[[ Entries supplied, beginning ]]
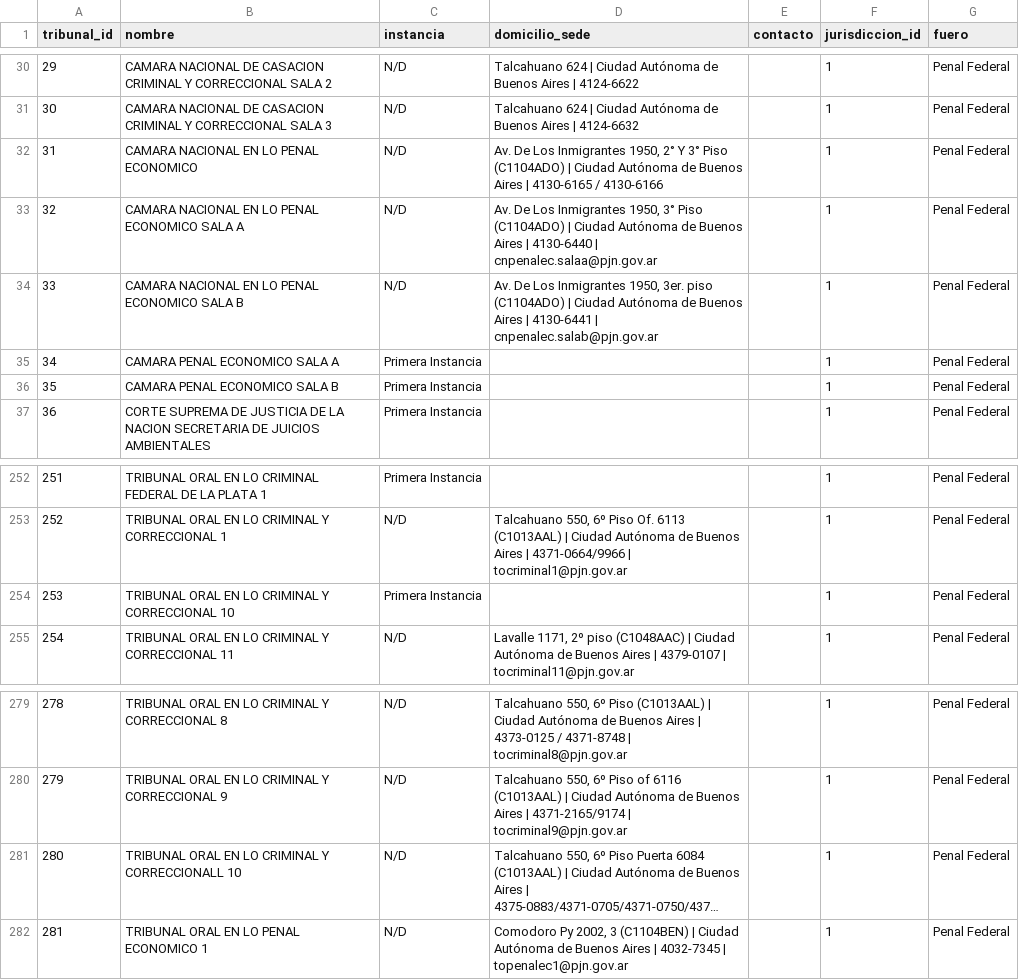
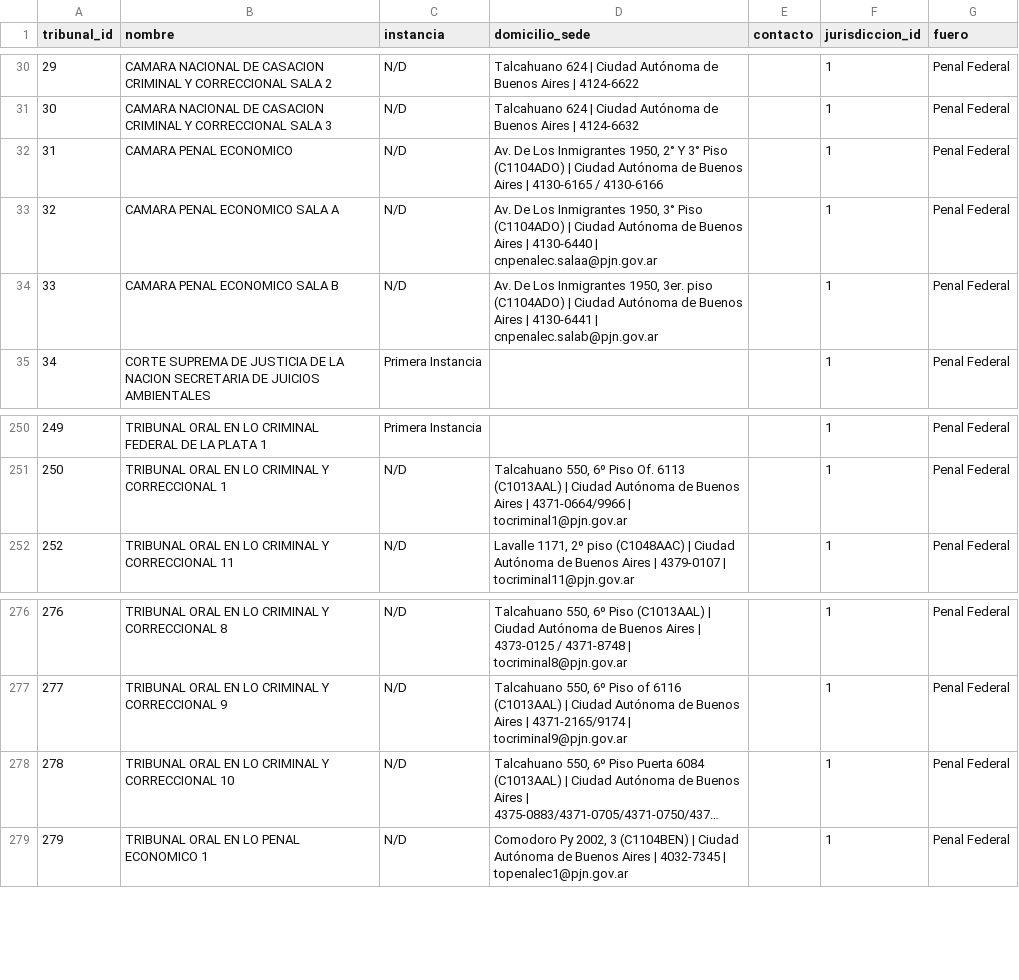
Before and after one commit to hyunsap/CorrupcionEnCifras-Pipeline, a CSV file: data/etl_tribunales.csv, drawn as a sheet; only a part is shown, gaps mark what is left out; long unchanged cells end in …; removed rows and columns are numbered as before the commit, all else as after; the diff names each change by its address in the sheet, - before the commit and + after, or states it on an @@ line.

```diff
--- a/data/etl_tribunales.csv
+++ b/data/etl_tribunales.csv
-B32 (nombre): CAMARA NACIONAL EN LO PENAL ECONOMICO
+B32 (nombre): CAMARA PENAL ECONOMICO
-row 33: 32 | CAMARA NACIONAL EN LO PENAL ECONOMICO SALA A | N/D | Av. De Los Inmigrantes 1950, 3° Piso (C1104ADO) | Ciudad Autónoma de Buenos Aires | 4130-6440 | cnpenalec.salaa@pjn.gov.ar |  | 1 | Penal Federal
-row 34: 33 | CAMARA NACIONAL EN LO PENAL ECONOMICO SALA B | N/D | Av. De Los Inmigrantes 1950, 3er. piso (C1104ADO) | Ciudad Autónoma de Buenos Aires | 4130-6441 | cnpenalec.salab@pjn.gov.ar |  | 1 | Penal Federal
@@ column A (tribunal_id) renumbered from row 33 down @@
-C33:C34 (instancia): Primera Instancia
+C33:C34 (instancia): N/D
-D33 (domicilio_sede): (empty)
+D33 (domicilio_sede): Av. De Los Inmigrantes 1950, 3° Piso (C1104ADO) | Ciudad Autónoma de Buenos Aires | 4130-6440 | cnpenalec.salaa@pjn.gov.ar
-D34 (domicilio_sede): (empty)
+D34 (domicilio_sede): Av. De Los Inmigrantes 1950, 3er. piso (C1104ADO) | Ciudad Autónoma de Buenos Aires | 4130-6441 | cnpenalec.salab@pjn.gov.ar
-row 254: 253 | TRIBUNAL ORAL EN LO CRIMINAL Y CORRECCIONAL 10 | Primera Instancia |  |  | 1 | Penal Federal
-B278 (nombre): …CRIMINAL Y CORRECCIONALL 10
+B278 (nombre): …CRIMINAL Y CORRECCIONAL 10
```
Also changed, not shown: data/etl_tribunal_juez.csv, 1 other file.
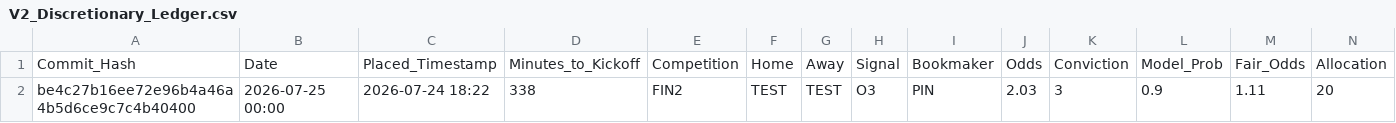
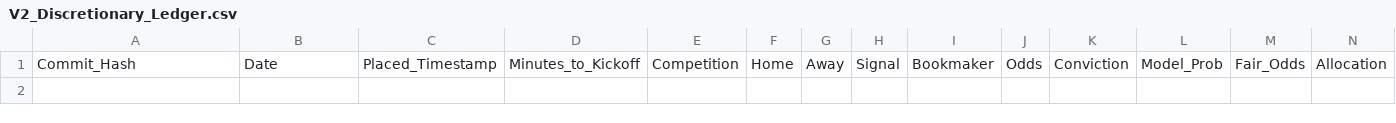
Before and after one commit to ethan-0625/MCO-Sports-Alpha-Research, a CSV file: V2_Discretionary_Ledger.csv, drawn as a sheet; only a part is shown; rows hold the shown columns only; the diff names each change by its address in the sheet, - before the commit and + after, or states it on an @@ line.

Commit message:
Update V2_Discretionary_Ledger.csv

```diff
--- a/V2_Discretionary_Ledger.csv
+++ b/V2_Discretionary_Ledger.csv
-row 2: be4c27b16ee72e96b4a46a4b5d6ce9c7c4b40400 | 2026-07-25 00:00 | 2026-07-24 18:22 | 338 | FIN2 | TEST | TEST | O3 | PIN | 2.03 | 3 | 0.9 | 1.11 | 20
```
[[ Entries supplied, end ]]
- Directions -
Every line from the one containing "Update V2_Discretionary_Ledger.csv" through the final line of the data above is to be restated word for word, and nothing more.

- Solved exercise -
Update V2_Discretionary_Ledger.csv

```diff
--- a/V2_Discretionary_Ledger.csv
+++ b/V2_Discretionary_Ledger.csv
-row 2: be4c27b16ee72e96b4a46a4b5d6ce9c7c4b40400 | 2026-07-25 00:00 | 2026-07-24 18:22 | 338 | FIN2 | TEST | TEST | O3 | PIN | 2.03 | 3 | 0.9 | 1.11 | 20
```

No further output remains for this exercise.